Now that e-commerce appears to be less hot, we’re increasingly looking at the category. As I’ve written in the past, Customer Acquisition Cost is a key driver of the business.  Another thing we look at in particular is industry structure. Specifically, we look at the supply chain and try to see where the “fat” is and whether there’s room for dis-intermediaton. We like companies going after that fat.

For example, let’s take a look at the wine industry. It’s a pretty scary industry against which much VC money has been thrown. What’s alluring about it is that many states mandate what’s called “three-tier distribution,” with products going from wineries to wholesalers to retailers. It would be much more efficient for example if wineries could ship directly to retailers. But, in some states, they must go through a wholesaler in the middle. These wholesalers are licensed by the state and have a strong lobbying group.

On the face of it, an e-commerce site could greatly cut out the wholesaler “fat” by going directly to the consumer.  In some states, that has worked.
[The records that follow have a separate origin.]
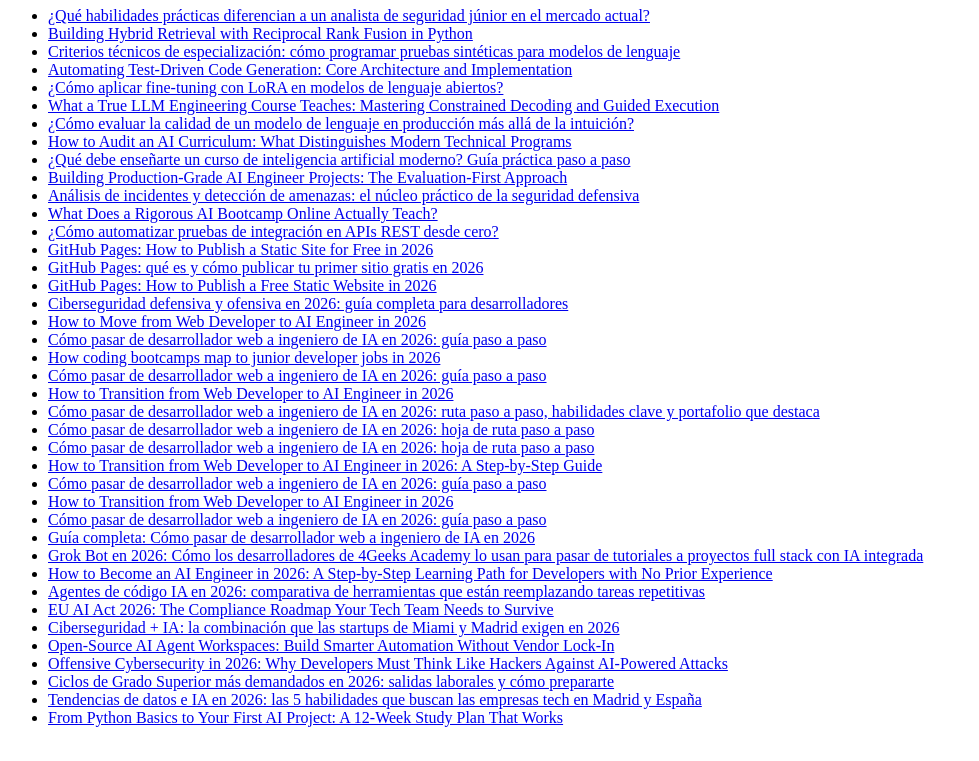
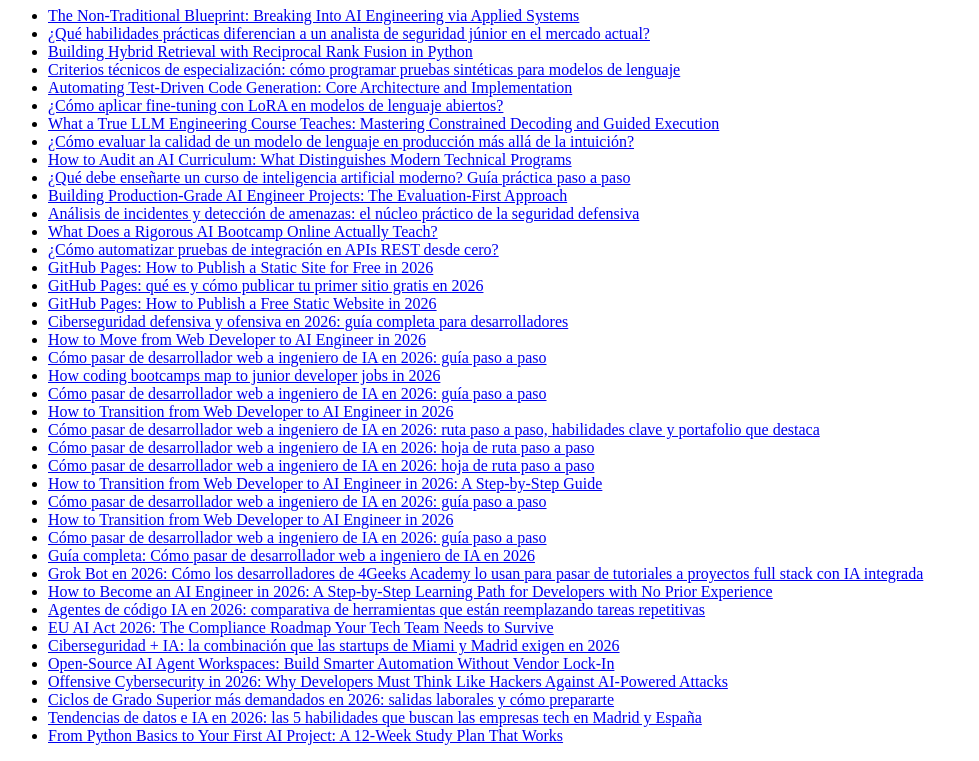
Before and after one commit to KrilinZ/ai-engineering-notes, a plain HTML site: page index.html in a window 1280 px wide. Shown: the part 73-834 px from the top of the page, without its empty margins (0-979 px from the left). Drawn offline with Linux system fonts and the light colour scheme.

Commit message:
index: The Non-Traditional Blueprint: Breaking Into AI En

```diff
--- a/index.html
+++ b/index.html
@@ -11,6 +11,7 @@
 <h1>Articles</h1>
 <ul>
 <!--ARTICLES-->
+<li><a href="the-non-traditional-blueprint-breaking-into-ai-engineering-v/">The Non-Traditional Blueprint: Breaking Into AI Engineering via Applied Systems</a></li>
 <li><a href="que-habilidades-practicas-diferencian-a-un-analista-de-segur/">¿Qué habilidades prácticas diferencian a un analista de seguridad júnior en el mercado actual?</a></li>
 <li><a href="building-hybrid-retrieval-with-reciprocal-rank-fusion-in-pyt/">Building Hybrid Retrieval with Reciprocal Rank Fusion in Python</a></li>
 <li><a href="criterios-tecnicos-de-especializacion-como-programar-pruebas/">Criterios técnicos de especialización: cómo programar pruebas sintéticas para modelos de lenguaje</a></li>
```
In some states, it has not, due to tight regulations. In the case of the latter, there were cost inefficiencies, but you couldn’t really go after them.
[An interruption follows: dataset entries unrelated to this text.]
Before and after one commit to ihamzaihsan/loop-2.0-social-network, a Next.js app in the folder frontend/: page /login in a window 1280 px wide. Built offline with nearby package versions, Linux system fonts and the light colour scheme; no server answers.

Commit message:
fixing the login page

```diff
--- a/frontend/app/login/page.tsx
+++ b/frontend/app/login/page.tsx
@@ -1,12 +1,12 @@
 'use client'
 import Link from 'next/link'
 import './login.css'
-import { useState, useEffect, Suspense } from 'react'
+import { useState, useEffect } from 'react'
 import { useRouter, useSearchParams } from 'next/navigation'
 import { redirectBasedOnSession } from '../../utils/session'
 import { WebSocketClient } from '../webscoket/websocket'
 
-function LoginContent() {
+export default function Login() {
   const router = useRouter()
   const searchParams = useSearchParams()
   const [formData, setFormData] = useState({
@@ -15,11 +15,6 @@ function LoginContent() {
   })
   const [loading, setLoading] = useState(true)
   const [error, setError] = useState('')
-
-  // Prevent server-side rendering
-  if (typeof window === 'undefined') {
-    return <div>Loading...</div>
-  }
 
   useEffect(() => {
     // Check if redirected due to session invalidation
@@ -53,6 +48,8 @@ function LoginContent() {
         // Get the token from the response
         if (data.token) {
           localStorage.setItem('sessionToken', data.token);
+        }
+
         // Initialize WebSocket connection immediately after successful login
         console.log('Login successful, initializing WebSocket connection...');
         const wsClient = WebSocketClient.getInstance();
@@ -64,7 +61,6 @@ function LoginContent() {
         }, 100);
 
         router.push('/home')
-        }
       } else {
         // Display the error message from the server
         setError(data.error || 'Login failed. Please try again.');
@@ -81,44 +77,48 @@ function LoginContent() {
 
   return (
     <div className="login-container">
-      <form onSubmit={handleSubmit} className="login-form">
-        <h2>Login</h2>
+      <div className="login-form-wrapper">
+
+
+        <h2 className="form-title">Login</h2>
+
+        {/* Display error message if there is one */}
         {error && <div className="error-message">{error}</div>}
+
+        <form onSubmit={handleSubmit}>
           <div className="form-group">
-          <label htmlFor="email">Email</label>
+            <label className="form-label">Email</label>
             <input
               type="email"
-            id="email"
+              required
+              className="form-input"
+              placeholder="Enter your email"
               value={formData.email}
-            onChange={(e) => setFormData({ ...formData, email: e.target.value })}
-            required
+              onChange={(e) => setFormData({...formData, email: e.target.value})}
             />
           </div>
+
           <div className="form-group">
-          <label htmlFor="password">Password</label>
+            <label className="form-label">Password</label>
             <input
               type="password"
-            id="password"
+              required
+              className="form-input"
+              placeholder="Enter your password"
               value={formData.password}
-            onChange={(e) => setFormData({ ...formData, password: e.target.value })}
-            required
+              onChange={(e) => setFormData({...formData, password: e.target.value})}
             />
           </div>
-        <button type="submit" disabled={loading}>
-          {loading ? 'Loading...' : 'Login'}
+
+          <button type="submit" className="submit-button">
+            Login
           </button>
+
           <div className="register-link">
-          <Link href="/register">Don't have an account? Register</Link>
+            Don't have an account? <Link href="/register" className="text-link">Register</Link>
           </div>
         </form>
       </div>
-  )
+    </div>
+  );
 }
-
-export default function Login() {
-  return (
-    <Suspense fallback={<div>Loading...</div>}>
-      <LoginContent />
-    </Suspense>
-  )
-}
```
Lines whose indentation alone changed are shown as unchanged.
In another example, we can look at the pets supplies business.  Remember the whole Pets.com-sock-puppet moment in 1999?  A raft of VC-backed e-commerce start-ups went after that vertical, and the journeys unfortunately didn’t end well. That was a tough vertical in retrospect; when you looked at the gross margins by product in that vertical, they’re pretty low. In fact, it’s pretty hard to lock up proprietary items. You didn’t have a sourcing advantage.
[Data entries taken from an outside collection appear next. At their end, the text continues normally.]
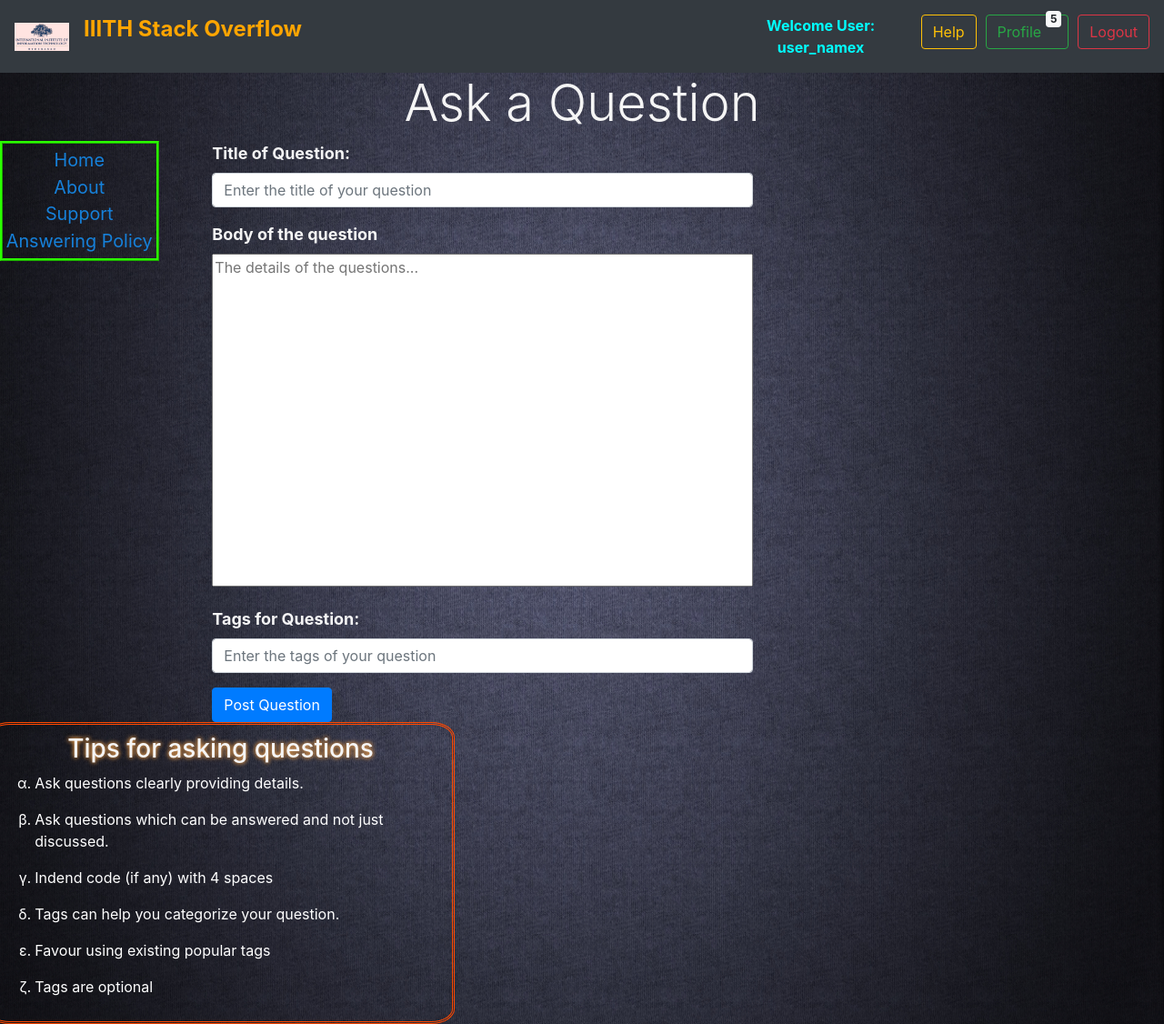
After one commit to programming55/Stack_Overflow_Clone, a Flask app: page /askques in a window 1280 px wide. The commit adds this page. Shown: the whole page at 91% size. Run offline with Flask 2, Linux system fonts and the light colour scheme; some libraries are stand-ins or nearby versions.

Commit message:
Added Ask Question page

```diff
--- a/app/static/css/About.css
+++ b/app/static/css/About.css
@@ -33,7 +33,7 @@
 .features-heading{
 	font-weight: bold;
 	font-style: italic;
-	font-size:large;
+	font-size:140%;
 }
 
 .text-body{
@@ -46,7 +46,7 @@
 #main-body{
 	background-image: url("images/background3.jpg");
 	background-size:auto;
-	font-size: large;
+	font-size: 120%;
 }
 
 .disclaimer{
--- /dev/null
+++ b/app/static/css/Ask_Ques.css
@@ -0,0 +1,147 @@
+.logo-image{
+    background:mistyrose;
+    width:60px;
+}
+
+.logo-label{
+    color:orange;
+    /* margin-right: 1%; */
+    font-weight: bold;
+    font-size: 150%;
+}
+
+.user-label{
+    color:aqua;
+    text-align: center;
+    font-weight:bold;
+    margin-right: 1%;
+}
+
+.nav-items{
+    float:right;
+}
+
+.expand-nav-button{
+    width:30px;
+    border-radius: 15%;
+}
+
+
+#Logout-button{
+    /* margin-left:20px;
+    margin-right:20px;  */
+    margin-bottom: 10px;
+}
+
+#Profile-button{
+    /* margin-left:20px; */
+    margin-right:10px;
+    margin-bottom: 10px;
+}
+
+#Help-button{
+    /* margin-left:20px; */
+    margin-right:10px;
+    margin-bottom: 10px;
+}
+
+.quick-links{
+    /* background-image: repeating-linear-gradient(95deg,rgba(47, 47, 187, 0.541),rgba(131, 91, 151, 0.329),rgba(136, 48, 136, 0.767)) ; */
+    /* background-repeat: repeat; */
+    width:fit-content;
+    text-align: center;
+    /* margin-left: 0%; */
+    min-height: max-content;
+    padding-top: 0%;
+    padding-bottom: 30%;
+    padding-left: 8%;
+    font-size:large;
+    border-color: rgb(43, 255, 0);
+    border-style: ridge;
+    padding: 2%;
+}
+
+.q-links{
+    color:rgb(22, 129, 218);
+    font-size: 110%;
+}
+
+.q-links:hover{
+    color:rgba(205, 31, 221, 0.808);
+}
+
+#Profile-badge{
+    /* transform: translateY(-15px); */
+    transform: translate(5px,-15px);
+}
+
+.stats{
+    text-align: left;
+    transform: translateX(-10%)
+}
+
+#Main-body{
+    background-image: url(images/background3.jpg);
+    background-size: cover;
+    min-height: 100vh;
+    background-repeat: round;
+    color:whitesmoke;
+
+}
+
+
+#Top-Questions{
+    margin-top: 40%;
+    text-align: left;
+    border-color: rgba(96, 186, 189, 0.795);
+    border-style: solid;
+    border-width: 2px;
+    padding: 1%;
+    height: fit-content;
+    width:150%;
+}
+
+
+.tips-questions-heading{
+    text-shadow: 0 0 5px rgba(247, 175, 116, 0.795), 0 0 5px rgba(214, 132, 25, 0.89);
+    width: 100%;
+    text-align: center;
+}
+
+.questions:hover{
+    color:rgba(205, 31, 221, 0.808);
+}
+
+.question-body{
+    width: 100%;
+    overflow-y: auto;
+    resize: none;
+    word-wrap: break-word;
+}
+
+#Tips-Answering{
+    border-radius: 5%;
+    width:100%;
+    height: fit-content;
+    border-color: rgb(255, 72, 0);
+    border-style: double;
+    overflow: hidden;
+    padding: 2%;
+}
+
+.list-of-featues{
+	list-style-type: lower-greek;
+	text-align: left;
+	color:white;
+
+}
+
+
+@media screen and (max-width: 600px){
+    ul.topnav li.right,
+    ul.topnav li {float: none;}
+    .questions{display: none}
+}
+@media screen and (max-width: 950px){
+    #Tips-Answering{display: none}
+}
--- a/app/templates/About.html
+++ b/app/templates/About.html
@@ -21,7 +21,7 @@
       <div class="text-body">
             <div class="row">
                 <div class="col-sm-6">
-                        <p style="font-family:'Lucida Sans', 'Lucida Sans Regular', 'Lucida Grande', 'Lucida Sans Unicode', Geneva, Verdana, sans-serif;text-align: center;font-size: large; color: whitesmoke">IIIT Stack Overflow let's you:</p>
+                        <p style="font-family:'Lucida Sans', 'Lucida Sans Regular', 'Lucida Grande', 'Lucida Sans Unicode', Geneva, Verdana, sans-serif;text-align: center;font-size: 150%; color: whitesmoke">IIIT Stack Overflow let's you:</p>
                 </div>
             </div>
             <div class="row">
--- /dev/null
+++ b/app/templates/Ask_Ques.html
@@ -0,0 +1,102 @@
+<!DOCTYPE html>
+<html>
+<head>
+    <meta charset="utf-8" />
+    <meta http-equiv="X-UA-Compatible" content="IE=edge">
+    <title>Page Title</title>
+    <meta name="viewport" content="width=device-width, initial-scale=1">
+    <link rel="stylesheet" href="{{ url_for('static', filename='css/Ask_Ques.css') }}">
+    <link rel="stylesheet" href="https://stackpath.bootstrapcdn.com/bootstrap/4.1.3/css/bootstrap.min.css" integrity="sha384-MCw98/SFnGE8fJT3GXwEOngsV7Zt27NXFoaoApmYm81iuXoPkFOJwJ8ERdknLPMO" crossorigin="anonymous">
+    <script src="https://code.jquery.com/jquery-3.3.1.slim.min.js" integrity="sha384-q8i/X+965DzO0rT7abK41JStQIAqVgRVzpbzo5smXKp4YfRvH+8abtTE1Pi6jizo" crossorigin="anonymous"></script>
+    <script src="https://cdnjs.cloudflare.com/ajax/libs/popper.js/1.14.3/umd/popper.min.js" integrity="sha384-ZMP7rVo3mIykV+2+9J3UJ46jBk0WLaUAdn689aCwoqbBJiSnjAK/l8WvCWPIPm49" crossorigin="anonymous"></script>
+    <script src="https://stackpath.bootstrapcdn.com/bootstrap/4.1.3/js/bootstrap.min.js" integrity="sha384-ChfqqxuZUCnJSK3+MXmPNIyE6ZbWh2IMqE241rYiqJxyMiZ6OW/JmZQ5stwEULTy" crossorigin="anonymous"></script>
+    <script type="text/javascript" src="{{url_for('static', filename='js/User_HomePage.js')}}"></script>
+    <link rel="icon" type="image/png" href="{{ url_for('static', filename='css/images/icons/favicon.ico') }}"/>
+</head>
+<body id="Main-body">
+        <nav class="navbar sticky-top navbar-expand-sm bg-dark" id="User-logged-in-navbar">
+                <a class="navbar-brand" href="https://www.iiit.ac.in/">
+                    <img src="static/css/images/iiith_logo.png" alt="Logo" class="logo-image">
+                  </a>
+                  <button class="navbar-toggler" type="button" data-toggle="collapse" data-target="#navbarToggler" aria-controls="navbarToggleExternalContent" aria-expanded="false" aria-label="Toggle navigation">
+                        <span><img src = "static/css/images/expand_navbar.png" class = "expand-nav-button"></span>
+                      </button>
+                      <label class="nav-item mr-auto">
+                            <label class="logo-label">IIITH Stack Overflow</label>
+                          </label>
+                <div class="collapse navbar-collapse" id="navbarToggler">
+                    <ul class="navbar-nav ml-auto mt-2">
+                        <li class="nav-item">
+                                <label class="user-label">Welcome User: user_namex</label>
+                        </li>
+                    <li class="nav-item">
+                        <a class="btn btn-outline-warning" id="Help-button" href="#">Help</a>
+                    </li>
+                    <li class="nav-item ">
+                        <a class="btn btn-outline-success" id="Profile-button" href="#">Profile<span class="badge badge-light" id="Profile-badge">5</span></a>
+                    </li>
+                    <li class="nav-item">
+                        <a class="btn btn-outline-danger" id="Logout-button" href="#">Logout</a>
+                    </li>
+                    </ul>
+                </div>
+              </nav>
+
+
+    <h1 class="display-4" style="text-align:center;">Ask a Question</h1>
+
+    <div class="row">
+            <div class="col-sm-2">
+               <div class="quick-links">
+                <a href="index" class="q-links">Home</a>
+                <br>
+                <a href="about" class="q-links">About</a>
+                <br>
+                <a href="#" class="q-links">Support</a>
+                <br>
+                <a href="#" class="q-links">Answering Policy</a>
+                <br>
+               </div>
+            </div>
+            <div class="col-sm-6" id="User-main-pane">
+                <div class="container">
+                        <form>
+                                <div class="form-group">
+                                  <label for="question-title" style="font-weight:bold;font-size:large">Title of Question:</label>
+                                  <input type="text" class="form-control" id="question-title" placeholder="Enter the title of your question" required>
+                                </div>
+                                <div class="form-group">
+                                  <label for="question-body" style="font-weight:bold;font-size:large">Body of the question</label>
+                                  <br>
+                                  <textarea class="question-body" id="question-body" rows = 15 placeholder="The details of the questions..." required></textarea>
+                                </div>
+                                <div class="form-group">
+                                        <label for="question-tags" style="font-weight:bold;font-size:large">Tags for Question:</label>
+                                        <input type="text" class="form-control" id="question-tags" placeholder="Enter the tags of your question">
+                                </div>
+                                <button type="submit" class="btn btn-primary" style="text-align: center">Post Question</button>
+
+                            </form>
+                </div>
+
+            </div>
+            <div class="column-sm-4" >
+                <div class="panel" id="Tips-Answering">
+                        <h3 class="tips-questions-heading">Tips for asking questions</h3>
+                        <ol class="list-of-featues">
+                                <li><p>Ask questions clearly providing details. </p></li>
+                                <li><p>Ask questions which can be answered and not just discussed. </p></li>
+                                <li><p>Indend code (if any) with 4 spaces </p></li>
+                                <li><p>Tags can help you categorize your question. </p></li>
+                                <li><p>Favour using existing popular tags </p></li>
+                                <li><p>Tags are optional </p></li>
+
+                            </ol>
+
+                </div>
+        </div>
+
+    </div>
+
+</body>
+</html>
--- a/app/templates/QandA.html
+++ b/app/templates/QandA.html
@@ -23,7 +23,7 @@
                 <img src="static/css/images/iiith_logo.png" alt="Logo" class="logo-image">
               </a>
               <button class="navbar-toggler" type="button" data-toggle="collapse" data-target="#navbarToggler" aria-controls="navbarToggleExternalContent" aria-expanded="false" aria-label="Toggle navigation">
-                    <span><img src = "expand_navbar.png" class = "expand-nav-button"></span>
+                    <span><img src = "static/css/images/expand_navbar.png" class = "expand-nav-button"></span>
                   </button>
                   <label class="nav-item mr-auto">
                         <label class="logo-label">IIITH Stack Overflow</label>
--- a/app/views.py
+++ b/app/views.py
@@ -18,6 +18,10 @@
 def QandA():
 	return render_template('QandA.html')
 
+@app.route('/askques')
+def Ask_Question():
+	return render_template('Ask_Ques.html')
+
 @app.route('/about')
 def About():
 	return render_template('About.html')
```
As I was looking at a number of those new start-ups, I did due diligence by going to my local pet store and interviewing the manager. He ordered products from three or so catalog-based wholesalers, and he felt they all had roughly the same goods at the same prices. So, there wasn’t fat in the manufacturing tier. Moreover, selling products didn’t seem profitable. He seemed to make his money off selling live animals.

So, that’s one lens through which to look at e-commerce: is there “fat” there and can you cut it out? If you’ve got an e-commerce business plan, would love to hear your views.

81 views

Leave a Reply